Before piped mains supplies, water for firefighting had to be kept in buckets and cauldrons ready for use by ‘bucket-brigades’ or brought with a horse-drawn fire-pump. From the 16th century, as wooden mains water systems were installed, firefighters would dig down the pipes and drill a hole for water to fill a “wet well” for the buckets or pumps. This had to be filled and plugged afterwards, hence the common US term for a hydrant, ‘fireplug’. A marker would be left to indicate where a ‘plug’ had already been drilled to enable firefighters to find ready-drilled holes. Later wooden systems had pre-drilled holes and plugs. When cast-iron pipes replaced the wood, permanent underground access points were included for the fire fighters. Some countries provide access covers to these points, while others attach fixed above-ground hydrants – the first cast iron ones patented in 1801 by Frederick Graff, then chief-engineer of the Philadelphia Water Works. Invention since then has targeted problems such as tampering, freezing, connection, reliability etc .

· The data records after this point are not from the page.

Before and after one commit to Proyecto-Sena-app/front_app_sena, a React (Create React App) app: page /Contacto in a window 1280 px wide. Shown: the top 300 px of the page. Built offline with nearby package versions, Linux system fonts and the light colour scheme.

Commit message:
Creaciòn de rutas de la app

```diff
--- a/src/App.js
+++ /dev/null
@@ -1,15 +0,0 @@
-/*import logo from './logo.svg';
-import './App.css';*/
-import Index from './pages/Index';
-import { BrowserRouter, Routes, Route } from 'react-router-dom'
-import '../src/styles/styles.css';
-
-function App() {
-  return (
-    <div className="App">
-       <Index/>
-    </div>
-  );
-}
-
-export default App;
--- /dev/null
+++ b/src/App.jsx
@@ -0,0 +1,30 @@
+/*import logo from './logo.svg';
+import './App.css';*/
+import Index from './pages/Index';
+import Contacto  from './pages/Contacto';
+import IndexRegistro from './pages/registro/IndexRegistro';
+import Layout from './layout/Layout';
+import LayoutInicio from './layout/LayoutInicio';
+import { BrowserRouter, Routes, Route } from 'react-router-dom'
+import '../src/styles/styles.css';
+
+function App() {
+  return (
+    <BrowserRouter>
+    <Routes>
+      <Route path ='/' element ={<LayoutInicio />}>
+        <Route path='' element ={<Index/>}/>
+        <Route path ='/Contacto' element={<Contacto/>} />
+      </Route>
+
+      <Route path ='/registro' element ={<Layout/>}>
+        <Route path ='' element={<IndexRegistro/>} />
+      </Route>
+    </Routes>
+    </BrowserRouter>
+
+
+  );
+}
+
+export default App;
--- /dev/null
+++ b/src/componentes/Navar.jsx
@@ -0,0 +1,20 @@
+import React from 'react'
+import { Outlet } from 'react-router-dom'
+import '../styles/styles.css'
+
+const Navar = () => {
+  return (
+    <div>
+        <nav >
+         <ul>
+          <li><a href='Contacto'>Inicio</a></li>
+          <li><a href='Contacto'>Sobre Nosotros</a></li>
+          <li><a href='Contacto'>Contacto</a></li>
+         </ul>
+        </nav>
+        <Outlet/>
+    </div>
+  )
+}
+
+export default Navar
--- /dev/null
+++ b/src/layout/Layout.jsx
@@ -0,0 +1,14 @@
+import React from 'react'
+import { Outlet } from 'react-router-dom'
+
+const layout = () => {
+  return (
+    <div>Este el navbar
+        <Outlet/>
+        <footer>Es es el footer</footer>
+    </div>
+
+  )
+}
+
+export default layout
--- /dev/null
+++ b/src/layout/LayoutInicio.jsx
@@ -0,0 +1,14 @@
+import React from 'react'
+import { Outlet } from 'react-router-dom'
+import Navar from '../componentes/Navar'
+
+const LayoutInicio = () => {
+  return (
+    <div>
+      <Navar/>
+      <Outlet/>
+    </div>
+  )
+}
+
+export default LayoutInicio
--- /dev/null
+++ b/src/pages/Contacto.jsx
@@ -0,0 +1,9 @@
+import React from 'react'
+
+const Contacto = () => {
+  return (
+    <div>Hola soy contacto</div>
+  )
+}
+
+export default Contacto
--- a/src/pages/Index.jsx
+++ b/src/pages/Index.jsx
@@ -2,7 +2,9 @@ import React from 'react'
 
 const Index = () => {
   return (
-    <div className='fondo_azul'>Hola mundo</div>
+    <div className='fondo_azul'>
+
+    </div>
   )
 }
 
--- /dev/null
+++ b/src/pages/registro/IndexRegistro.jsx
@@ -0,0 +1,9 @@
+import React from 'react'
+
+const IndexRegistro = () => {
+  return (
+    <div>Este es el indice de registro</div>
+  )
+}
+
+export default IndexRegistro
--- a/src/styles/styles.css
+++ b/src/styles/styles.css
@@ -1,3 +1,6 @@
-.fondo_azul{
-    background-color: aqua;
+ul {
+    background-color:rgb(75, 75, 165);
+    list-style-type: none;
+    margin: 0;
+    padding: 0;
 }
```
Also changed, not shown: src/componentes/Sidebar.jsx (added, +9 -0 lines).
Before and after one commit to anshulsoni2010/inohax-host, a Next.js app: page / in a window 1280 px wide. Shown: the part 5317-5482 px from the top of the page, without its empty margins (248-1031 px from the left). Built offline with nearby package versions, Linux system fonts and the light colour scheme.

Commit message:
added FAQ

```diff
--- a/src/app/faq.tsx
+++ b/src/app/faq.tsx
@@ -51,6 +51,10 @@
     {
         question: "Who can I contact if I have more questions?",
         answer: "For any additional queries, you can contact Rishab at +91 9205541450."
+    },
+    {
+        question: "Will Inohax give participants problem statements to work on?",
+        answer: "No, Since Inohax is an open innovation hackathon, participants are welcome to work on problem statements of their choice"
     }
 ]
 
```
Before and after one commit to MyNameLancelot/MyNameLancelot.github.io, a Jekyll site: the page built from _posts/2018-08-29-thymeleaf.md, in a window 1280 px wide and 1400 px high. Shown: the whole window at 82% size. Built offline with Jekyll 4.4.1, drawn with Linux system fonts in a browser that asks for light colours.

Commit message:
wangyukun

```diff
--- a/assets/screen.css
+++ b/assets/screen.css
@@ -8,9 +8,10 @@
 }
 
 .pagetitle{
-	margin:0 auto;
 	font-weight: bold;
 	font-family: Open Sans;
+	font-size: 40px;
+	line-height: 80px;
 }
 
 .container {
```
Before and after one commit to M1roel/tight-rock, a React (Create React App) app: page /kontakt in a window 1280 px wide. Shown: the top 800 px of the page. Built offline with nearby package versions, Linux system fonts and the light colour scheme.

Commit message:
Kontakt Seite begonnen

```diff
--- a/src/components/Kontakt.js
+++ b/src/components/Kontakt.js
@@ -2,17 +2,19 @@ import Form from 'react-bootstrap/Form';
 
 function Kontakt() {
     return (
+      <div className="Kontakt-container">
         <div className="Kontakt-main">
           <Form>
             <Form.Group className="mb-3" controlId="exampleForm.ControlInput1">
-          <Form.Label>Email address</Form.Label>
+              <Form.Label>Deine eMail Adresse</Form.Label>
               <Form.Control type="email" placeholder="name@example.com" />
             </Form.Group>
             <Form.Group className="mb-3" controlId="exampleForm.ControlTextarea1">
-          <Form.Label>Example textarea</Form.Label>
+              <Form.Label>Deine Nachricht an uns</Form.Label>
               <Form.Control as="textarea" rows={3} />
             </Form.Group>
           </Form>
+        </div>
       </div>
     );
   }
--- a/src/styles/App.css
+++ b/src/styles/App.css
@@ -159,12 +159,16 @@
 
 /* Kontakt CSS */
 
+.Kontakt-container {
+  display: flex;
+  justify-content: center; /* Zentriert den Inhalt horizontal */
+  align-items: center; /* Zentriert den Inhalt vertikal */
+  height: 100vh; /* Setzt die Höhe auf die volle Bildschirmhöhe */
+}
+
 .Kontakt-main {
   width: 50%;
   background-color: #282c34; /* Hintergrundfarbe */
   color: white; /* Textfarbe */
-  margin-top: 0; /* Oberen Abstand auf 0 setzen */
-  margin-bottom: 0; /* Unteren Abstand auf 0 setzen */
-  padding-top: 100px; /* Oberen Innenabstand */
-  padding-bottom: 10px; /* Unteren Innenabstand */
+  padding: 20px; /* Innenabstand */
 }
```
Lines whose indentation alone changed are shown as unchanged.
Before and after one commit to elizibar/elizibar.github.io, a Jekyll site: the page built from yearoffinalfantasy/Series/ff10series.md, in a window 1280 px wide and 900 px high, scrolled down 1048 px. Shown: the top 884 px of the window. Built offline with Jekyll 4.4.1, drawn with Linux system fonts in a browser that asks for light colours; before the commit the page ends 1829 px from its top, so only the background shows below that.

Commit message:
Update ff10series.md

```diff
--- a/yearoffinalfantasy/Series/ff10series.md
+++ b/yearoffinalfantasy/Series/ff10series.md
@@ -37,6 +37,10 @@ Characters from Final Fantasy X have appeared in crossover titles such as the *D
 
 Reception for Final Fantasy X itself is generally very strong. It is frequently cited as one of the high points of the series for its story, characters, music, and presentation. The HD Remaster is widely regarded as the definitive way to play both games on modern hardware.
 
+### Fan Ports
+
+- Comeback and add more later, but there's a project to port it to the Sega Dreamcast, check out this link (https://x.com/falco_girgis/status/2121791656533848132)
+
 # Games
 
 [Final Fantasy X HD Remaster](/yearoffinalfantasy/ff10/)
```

So here you have two definitions of a blue moon but the one for a calendar blue moon does not describe the true meaning of a blue moon. Here's why: The bottom line is that the moon and fishing are inexorably linked, and it will serve you well to educate yourself as to how it all works. Just understanding the phases of the moon and which are better for fishing than others is of huge importance. As a matter of fact this free e-book will teach you what you need to know, and again it won't cost you anything. It's all free! What could be a better deal than that? I would also suggest that you never forget what the reverend McLain said in the movie A River Runs Through It, "Anyone who does not know how to catch a fish shouldn't be able to disgrace that fish by catching it." To that I say, Amen reverend, Amen! We live in a Cosmic "shooting gallery". Objects inhabiting our Solar System have been profusely and mercilessly blasted by showering asteroids and comets for billions and billions of years. However, planets and large moons have their way of smoothing away the scars--their strong gravity pulls them into a nice ball-like spherical shape. Furthermore, some of these larger spheres possess sufficient internal heat to cause flows of fiery lava and other volcanic features that can fill in the scars of impact craters. A few such large bodies are blasted by strong winds and pouring rains, which also erode away the pockmarks left on their surfaces by showering impactors.